One of the most notable achievements of BRICS is the creation of the New Development Bank (NDB), a multilateral development bank that mobilises resources for infrastructure and sustainable development projects among the BRICS and in other emerging economies and developing countries. The bank was set up to complement the existing efforts of multilateral and regional financial institutions for global growth and development. Last month, S&P Global Ratings and Fitch Ratings both assigned to NDB 'AA+' long-term issuer credit ratings with a stable outlook.

As part of the achievements of the Johannesburg Summit and a demonstration of effective cooperation among the BRICS economies, South Africa signed a deal that will see China invest $14 billion in the country over the next few years.

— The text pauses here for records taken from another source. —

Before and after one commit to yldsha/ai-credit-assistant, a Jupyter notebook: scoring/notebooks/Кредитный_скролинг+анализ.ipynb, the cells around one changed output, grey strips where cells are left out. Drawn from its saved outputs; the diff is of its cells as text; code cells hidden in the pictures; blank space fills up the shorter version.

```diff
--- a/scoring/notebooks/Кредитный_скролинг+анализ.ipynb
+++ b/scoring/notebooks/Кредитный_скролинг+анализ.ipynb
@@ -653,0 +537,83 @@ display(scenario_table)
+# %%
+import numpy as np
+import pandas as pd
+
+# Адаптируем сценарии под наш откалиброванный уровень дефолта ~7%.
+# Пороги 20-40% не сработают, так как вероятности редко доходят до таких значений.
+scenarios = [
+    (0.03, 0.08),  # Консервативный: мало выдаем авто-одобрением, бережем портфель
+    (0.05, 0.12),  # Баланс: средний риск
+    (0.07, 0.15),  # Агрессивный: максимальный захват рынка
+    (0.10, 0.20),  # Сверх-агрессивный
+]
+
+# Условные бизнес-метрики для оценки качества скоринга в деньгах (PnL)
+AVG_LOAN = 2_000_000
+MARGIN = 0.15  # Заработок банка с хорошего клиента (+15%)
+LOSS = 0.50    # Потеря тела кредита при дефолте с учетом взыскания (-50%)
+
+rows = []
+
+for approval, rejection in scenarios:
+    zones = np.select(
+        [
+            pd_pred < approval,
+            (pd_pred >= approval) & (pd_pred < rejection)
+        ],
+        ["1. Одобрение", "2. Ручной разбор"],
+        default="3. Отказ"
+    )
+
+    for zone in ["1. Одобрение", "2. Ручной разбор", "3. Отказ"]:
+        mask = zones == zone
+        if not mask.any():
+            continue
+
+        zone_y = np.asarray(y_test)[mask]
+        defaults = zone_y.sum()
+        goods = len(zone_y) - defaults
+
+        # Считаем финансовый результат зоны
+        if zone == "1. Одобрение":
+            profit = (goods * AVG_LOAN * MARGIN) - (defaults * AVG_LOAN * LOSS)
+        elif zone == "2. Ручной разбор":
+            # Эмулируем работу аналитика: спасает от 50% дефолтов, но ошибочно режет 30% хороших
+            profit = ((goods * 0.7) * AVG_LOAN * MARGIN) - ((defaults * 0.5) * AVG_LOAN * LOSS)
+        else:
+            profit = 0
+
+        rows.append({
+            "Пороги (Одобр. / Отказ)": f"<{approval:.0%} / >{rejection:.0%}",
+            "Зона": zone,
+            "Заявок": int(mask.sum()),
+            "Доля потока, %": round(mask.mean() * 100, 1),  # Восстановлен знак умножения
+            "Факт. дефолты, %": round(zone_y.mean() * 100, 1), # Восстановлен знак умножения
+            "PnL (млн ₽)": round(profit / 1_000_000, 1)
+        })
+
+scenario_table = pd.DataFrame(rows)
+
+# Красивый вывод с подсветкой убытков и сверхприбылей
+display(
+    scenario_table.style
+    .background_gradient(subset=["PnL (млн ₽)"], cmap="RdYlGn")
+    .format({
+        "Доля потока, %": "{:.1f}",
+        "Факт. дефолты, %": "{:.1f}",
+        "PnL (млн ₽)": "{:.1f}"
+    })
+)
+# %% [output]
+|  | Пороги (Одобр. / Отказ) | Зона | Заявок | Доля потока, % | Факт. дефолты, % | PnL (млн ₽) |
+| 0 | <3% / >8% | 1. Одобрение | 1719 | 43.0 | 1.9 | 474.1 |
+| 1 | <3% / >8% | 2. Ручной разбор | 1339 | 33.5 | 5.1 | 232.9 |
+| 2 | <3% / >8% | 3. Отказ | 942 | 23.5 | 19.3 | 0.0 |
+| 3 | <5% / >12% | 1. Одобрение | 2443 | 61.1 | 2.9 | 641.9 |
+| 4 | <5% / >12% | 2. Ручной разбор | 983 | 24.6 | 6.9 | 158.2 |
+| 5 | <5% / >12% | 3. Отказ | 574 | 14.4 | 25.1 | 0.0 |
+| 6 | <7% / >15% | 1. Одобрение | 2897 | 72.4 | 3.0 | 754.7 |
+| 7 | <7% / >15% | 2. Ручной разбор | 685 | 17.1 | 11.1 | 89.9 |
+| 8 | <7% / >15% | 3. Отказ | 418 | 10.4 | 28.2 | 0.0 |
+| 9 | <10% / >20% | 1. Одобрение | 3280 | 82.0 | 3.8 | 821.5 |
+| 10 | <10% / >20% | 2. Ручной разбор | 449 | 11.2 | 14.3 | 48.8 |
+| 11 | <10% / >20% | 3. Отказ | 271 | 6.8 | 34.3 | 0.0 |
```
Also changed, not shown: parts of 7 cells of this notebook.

This brings me to my next point of discussion. Why is Nigeria not part of BRICS? After all, the South African economy is comparably the smallest economy in the bloc, and currently the second largest economy in Africa, behind Nigeria.

With the admission of South Africa into the BRICS membership, the country's Standard Bank had rightly said: "South Africa provides the institutional stability, depth of financial markets, and regulatory efficiency that many corporates will look to capitalise on as a base for wider pan-African operations." But South Africa did not just get invited by the BRIC economies to join them. It took diplomacy and statecraft, under the leadership of former President Jacob Zuma, for the country to gain membership into the group.

Given Nigeria's economic status as the largest economy in Africa, I will argue that it meets certain basic criteria for a prospective BRI'N'CS membership. Although Nigeria's GDP shrank to $376 billion in 2017, from its peak of $569 billion in 2014 – and also dropped from being the 26th largest in the world in 2014 to the 31st position last year – the economy still remains the largest in Africa. The country is also the most populous black nation with a population of over 190 million people.

However, the country falls short on a number of other metrics. For instance, the 2016 Human Development Index (HDI) report ranks Nigeria in the 152nd position out of 188 countries. On this metric, the country was closely followed by Cameroon in the 153rd position and Zimbabwe in the 154th position.

Currently considered a frontier market, Nigeria is also yet to join the club of emerging markets. Moreover, Nigeria is also behind South Africa on the industrialised/semi-industrialised spectrum. The GDP per capita of the largest economy in Africa is a third of the second largest economy on the continent.

Jim O'Neill once opined on the prospect of Nigeria joining the BRICS club, stating that the country was far from becoming a member. The former Goldman Sachs executive said, “It is difficult for Nigeria to become as big as a BRIC, (at least in my lifetime) because it's kind of starting from a low base.”

Notwithstanding, O'Neill included Nigeria among the “N-11” or Next Eleven nations that will also emerge as economic powers, along with the BRICS. The Nigerian officialdom celebrated the inclusion of Nigeria among the N-11, which are Bangladesh, Egypt, Indonesia, Iran, Korea, Mexico, Nigeria, Pakistan, the Philippines, Turkey and Vietnam.

Nigeria and many of the economies in BRICS and N-11 had weathered the last Global Financial Crisis (GFC). However, with the rebalancing of the Chinese economy and the fall in commodity prices in recent years, the growth momentum previously seen in these economies has ceased for the time being.

Under the new normal of uncertainties in the global economy, Nigeria and other emerging and frontier markets need a structural transformation of their economies to achieve sustainable economic growth. Or as stated in the 10th BRICS Summit Johannesburg Declaration, there has to be a focus on development, inclusivity and mutual prosperity in the context of technology-driven industrialisation and growth.

In paragraph 60 of the BRICS Declaration, it says, “We are convinced that trade and technology are vital sources of inclusive growth, including through economic integration and consolidation of global value chains in sustainable and equitable ways. Technological progress will have wide ranging implications for production of goods and services as well as incomes of people.” The Nigerian government should take note.